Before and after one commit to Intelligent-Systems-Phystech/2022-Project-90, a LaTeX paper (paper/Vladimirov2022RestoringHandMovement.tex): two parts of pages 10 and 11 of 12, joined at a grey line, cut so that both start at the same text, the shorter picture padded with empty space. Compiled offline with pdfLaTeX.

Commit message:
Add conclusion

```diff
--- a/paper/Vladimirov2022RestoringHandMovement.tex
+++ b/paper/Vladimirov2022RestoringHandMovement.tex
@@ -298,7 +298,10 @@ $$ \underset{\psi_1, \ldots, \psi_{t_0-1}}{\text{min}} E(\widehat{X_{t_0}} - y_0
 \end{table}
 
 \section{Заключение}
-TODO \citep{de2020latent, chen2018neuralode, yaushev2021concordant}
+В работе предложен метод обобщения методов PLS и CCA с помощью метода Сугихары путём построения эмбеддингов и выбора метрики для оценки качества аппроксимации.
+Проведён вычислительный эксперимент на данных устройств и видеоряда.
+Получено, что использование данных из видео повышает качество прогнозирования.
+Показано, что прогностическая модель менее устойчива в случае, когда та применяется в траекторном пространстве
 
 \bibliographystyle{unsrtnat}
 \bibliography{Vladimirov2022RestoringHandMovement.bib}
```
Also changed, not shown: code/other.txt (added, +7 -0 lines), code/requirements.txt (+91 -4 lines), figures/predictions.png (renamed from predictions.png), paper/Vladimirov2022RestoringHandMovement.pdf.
☆ ☆ ☆ ☆
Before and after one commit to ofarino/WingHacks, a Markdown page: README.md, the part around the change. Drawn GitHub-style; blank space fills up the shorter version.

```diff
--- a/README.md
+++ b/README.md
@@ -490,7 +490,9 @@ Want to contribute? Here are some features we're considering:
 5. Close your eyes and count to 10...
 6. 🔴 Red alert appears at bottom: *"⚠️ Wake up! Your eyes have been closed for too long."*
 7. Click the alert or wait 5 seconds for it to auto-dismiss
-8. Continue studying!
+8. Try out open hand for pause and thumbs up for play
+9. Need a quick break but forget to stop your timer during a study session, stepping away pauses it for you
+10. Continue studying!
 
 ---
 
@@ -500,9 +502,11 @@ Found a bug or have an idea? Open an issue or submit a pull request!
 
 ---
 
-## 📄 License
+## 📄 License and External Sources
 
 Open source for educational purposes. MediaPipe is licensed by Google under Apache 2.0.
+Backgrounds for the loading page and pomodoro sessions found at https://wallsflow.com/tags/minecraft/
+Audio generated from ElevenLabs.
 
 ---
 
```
☆ ☆ ☆ ☆
# What is expected
Pull every line containing "Continue" out of the records.

# Answer area
-8. Continue studying!
+10. Continue studying!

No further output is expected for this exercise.